*Edit tracking data*.
○ ○ ○

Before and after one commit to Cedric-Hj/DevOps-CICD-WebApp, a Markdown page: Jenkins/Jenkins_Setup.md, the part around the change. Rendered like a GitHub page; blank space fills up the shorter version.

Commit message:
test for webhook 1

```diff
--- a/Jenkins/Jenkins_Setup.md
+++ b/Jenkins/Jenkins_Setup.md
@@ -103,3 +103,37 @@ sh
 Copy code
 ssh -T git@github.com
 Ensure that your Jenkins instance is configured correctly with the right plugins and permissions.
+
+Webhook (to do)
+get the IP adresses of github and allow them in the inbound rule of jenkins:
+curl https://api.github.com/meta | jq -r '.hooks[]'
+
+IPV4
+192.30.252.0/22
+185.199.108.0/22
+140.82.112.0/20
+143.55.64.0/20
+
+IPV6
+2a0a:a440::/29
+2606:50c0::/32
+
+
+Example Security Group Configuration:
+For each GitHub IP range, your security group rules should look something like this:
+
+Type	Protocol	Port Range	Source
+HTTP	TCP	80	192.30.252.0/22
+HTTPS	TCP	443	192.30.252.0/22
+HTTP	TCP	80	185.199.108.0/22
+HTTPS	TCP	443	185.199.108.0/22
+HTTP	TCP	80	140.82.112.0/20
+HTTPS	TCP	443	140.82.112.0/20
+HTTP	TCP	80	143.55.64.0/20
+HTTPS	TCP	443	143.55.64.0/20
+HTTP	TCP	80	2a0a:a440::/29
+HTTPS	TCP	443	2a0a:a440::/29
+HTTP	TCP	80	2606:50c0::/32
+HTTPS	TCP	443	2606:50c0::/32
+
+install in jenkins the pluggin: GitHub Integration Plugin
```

○ ○ ○

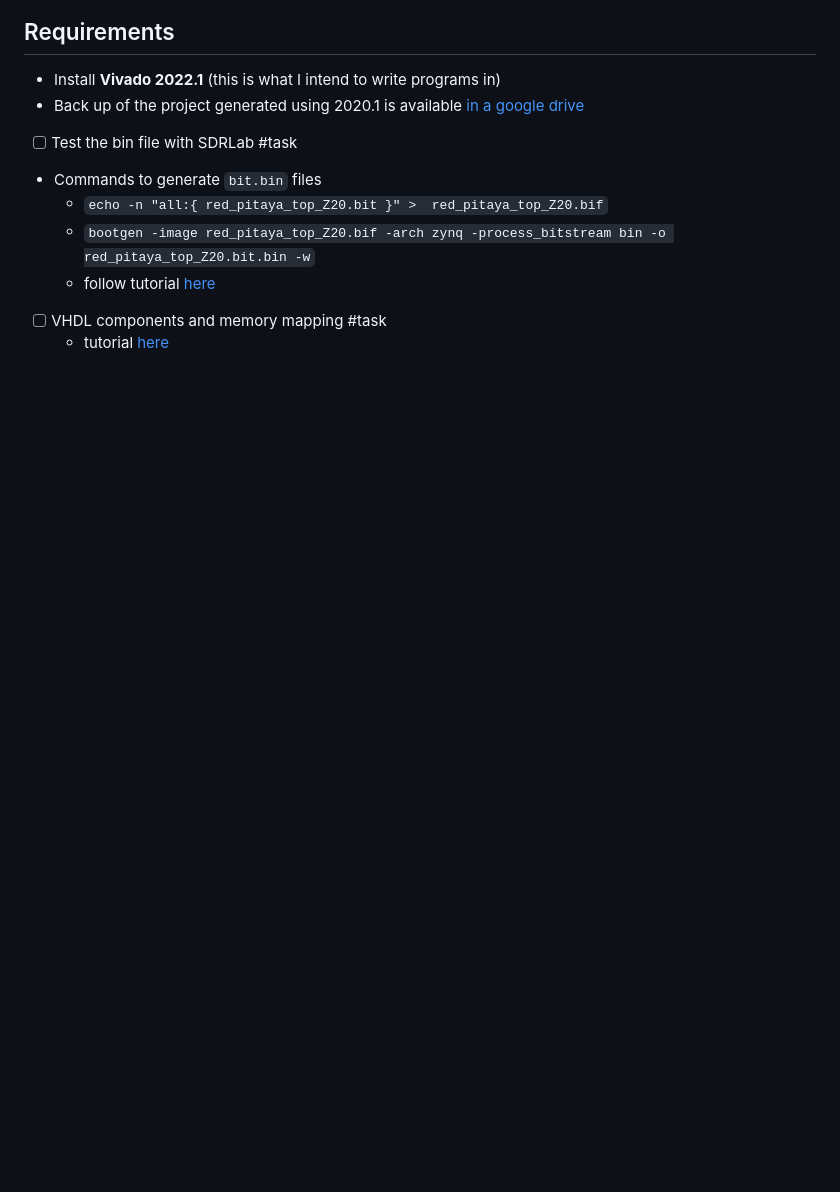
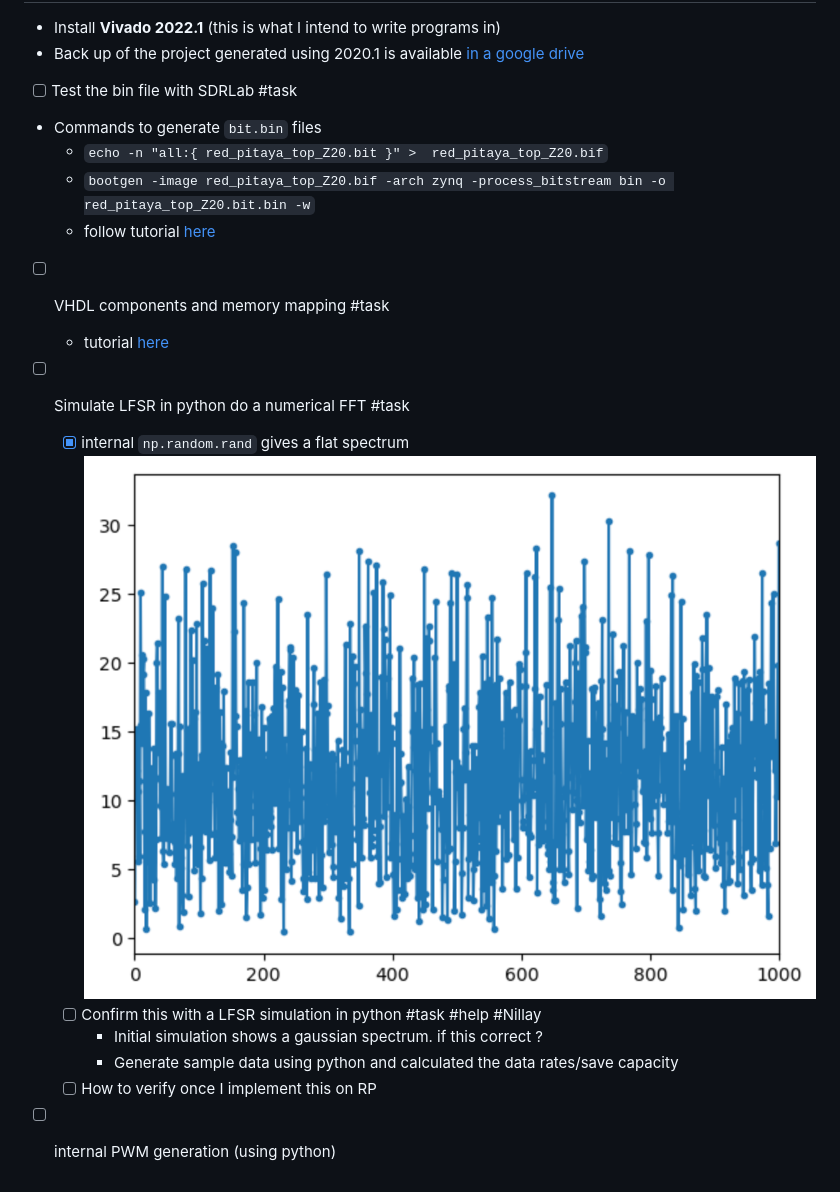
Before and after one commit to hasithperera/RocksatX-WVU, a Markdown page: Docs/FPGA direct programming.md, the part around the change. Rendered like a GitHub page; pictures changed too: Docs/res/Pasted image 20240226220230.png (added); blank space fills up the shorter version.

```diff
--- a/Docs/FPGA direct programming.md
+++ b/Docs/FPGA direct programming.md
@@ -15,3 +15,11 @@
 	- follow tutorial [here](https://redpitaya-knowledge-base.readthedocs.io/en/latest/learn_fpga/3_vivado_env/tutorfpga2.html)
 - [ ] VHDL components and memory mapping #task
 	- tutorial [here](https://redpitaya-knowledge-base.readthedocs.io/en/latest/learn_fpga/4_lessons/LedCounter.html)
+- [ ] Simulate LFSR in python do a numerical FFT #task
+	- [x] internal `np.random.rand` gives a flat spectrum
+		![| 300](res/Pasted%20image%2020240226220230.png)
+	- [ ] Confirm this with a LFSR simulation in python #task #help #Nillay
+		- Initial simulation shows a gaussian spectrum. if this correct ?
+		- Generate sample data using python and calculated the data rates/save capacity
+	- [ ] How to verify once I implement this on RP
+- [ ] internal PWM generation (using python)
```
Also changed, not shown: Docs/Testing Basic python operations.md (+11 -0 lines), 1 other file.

○ ○ ○

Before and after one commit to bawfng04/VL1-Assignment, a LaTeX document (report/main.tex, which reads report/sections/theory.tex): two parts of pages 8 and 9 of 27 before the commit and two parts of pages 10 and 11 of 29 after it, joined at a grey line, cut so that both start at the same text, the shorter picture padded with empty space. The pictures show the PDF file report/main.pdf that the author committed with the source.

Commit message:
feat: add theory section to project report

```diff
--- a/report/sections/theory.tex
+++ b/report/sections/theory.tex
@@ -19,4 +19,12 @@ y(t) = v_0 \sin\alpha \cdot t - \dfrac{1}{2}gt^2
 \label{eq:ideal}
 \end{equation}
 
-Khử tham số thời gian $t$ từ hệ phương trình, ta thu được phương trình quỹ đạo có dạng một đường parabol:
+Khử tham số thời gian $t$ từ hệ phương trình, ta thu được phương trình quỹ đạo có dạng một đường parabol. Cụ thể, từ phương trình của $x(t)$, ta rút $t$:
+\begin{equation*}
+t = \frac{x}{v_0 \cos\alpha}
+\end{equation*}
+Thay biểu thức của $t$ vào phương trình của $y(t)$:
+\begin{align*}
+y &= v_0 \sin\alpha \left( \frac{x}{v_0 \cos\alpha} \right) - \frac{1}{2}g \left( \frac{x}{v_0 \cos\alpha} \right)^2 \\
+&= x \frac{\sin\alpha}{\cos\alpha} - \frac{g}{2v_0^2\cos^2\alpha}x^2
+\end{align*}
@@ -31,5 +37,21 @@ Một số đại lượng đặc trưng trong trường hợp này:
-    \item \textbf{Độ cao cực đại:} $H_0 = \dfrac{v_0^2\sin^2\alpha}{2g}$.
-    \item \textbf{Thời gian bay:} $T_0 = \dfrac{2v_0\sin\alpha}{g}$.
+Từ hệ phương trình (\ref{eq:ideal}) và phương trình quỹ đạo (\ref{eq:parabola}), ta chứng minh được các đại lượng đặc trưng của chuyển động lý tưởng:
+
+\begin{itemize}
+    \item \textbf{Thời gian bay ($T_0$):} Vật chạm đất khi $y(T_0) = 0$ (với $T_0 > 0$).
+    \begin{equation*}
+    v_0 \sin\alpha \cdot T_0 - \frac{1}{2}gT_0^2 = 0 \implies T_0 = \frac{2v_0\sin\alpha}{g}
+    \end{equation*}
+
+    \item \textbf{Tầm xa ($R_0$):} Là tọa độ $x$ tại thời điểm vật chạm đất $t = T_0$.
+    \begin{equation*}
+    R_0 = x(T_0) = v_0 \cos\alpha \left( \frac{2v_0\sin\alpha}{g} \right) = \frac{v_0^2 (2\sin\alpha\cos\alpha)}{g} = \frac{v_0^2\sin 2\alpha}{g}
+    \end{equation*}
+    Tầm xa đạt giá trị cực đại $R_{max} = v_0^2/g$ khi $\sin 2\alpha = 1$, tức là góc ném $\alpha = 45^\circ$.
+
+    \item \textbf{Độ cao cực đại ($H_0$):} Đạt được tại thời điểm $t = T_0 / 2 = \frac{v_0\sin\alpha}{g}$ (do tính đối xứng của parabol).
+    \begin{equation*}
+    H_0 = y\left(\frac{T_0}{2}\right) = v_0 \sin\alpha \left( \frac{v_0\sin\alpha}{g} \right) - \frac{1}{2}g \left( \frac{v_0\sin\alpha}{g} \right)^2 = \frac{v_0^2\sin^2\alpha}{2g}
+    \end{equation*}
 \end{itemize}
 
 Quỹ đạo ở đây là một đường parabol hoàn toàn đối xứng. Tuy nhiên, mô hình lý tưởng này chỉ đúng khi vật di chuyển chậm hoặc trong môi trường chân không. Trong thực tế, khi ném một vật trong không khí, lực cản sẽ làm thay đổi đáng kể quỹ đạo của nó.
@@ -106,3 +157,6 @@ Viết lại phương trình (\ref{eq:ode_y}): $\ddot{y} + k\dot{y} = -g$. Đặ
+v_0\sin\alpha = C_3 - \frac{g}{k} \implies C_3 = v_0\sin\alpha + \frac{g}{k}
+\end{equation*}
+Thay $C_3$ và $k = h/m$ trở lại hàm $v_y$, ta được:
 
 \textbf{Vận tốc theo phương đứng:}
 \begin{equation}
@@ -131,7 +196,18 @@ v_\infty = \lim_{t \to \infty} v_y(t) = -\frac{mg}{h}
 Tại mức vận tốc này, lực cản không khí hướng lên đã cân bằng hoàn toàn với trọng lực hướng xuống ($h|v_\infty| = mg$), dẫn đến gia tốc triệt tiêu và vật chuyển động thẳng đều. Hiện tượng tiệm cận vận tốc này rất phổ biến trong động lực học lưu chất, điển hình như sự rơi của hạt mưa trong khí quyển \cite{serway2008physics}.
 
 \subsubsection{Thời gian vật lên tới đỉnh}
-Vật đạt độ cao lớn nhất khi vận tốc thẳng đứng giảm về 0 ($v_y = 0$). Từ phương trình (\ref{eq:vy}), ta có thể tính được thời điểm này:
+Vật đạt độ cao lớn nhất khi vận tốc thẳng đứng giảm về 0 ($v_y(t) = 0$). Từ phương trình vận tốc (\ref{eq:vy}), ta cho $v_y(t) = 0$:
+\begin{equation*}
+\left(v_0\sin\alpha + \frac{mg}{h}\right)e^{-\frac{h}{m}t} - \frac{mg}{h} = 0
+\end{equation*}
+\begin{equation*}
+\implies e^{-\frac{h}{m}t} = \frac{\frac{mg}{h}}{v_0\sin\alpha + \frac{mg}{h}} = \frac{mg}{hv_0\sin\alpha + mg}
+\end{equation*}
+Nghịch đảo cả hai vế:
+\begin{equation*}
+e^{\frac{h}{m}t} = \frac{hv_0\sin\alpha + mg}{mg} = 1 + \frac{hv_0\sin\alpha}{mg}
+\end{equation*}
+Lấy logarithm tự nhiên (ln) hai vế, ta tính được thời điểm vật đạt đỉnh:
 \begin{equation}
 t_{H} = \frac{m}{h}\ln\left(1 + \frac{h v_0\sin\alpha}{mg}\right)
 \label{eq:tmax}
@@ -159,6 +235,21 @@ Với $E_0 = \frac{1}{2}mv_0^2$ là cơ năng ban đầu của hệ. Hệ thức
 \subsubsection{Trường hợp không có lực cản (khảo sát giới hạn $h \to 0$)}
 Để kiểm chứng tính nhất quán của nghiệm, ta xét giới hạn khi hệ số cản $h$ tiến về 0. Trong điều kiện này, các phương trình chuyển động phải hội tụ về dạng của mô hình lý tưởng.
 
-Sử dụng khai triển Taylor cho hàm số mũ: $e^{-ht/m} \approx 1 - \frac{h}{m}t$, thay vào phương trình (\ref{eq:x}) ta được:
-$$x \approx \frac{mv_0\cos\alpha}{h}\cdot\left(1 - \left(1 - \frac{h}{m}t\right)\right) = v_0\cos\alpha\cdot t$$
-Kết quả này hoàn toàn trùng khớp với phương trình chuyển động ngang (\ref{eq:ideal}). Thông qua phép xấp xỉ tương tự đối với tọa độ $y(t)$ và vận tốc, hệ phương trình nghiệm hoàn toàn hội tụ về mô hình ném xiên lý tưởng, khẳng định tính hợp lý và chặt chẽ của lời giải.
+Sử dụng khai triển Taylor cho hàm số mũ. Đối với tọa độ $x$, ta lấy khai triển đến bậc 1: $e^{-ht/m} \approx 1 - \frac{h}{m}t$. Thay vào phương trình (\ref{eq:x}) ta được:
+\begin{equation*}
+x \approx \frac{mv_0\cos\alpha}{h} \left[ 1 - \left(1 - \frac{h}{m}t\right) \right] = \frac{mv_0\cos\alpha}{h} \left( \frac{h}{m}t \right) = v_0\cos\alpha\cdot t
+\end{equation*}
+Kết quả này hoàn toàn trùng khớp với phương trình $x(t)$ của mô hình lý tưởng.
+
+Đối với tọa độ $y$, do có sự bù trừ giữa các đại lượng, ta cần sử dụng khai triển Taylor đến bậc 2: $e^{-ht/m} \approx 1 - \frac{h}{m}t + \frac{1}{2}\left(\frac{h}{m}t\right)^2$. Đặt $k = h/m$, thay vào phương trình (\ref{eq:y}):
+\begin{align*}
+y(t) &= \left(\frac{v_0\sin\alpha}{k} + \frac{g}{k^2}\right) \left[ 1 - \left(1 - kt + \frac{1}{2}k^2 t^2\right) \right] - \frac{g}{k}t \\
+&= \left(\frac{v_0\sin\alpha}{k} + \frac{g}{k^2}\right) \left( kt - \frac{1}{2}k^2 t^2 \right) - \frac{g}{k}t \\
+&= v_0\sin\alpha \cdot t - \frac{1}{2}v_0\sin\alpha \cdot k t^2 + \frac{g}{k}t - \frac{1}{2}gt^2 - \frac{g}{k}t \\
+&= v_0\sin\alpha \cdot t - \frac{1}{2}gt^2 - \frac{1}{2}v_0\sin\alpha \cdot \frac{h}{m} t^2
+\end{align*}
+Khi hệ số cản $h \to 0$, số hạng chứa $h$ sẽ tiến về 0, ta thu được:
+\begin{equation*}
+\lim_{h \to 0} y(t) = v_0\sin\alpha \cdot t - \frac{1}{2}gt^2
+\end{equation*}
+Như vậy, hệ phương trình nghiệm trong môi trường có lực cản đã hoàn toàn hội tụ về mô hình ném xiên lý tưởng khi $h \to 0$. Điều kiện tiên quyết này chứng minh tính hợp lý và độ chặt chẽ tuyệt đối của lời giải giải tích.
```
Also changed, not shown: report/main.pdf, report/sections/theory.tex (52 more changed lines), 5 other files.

○ ○ ○

*Task instructions*. Among the entries above, how many lines contain the string "python"? Only the number should be given.

*Output for this task*. 5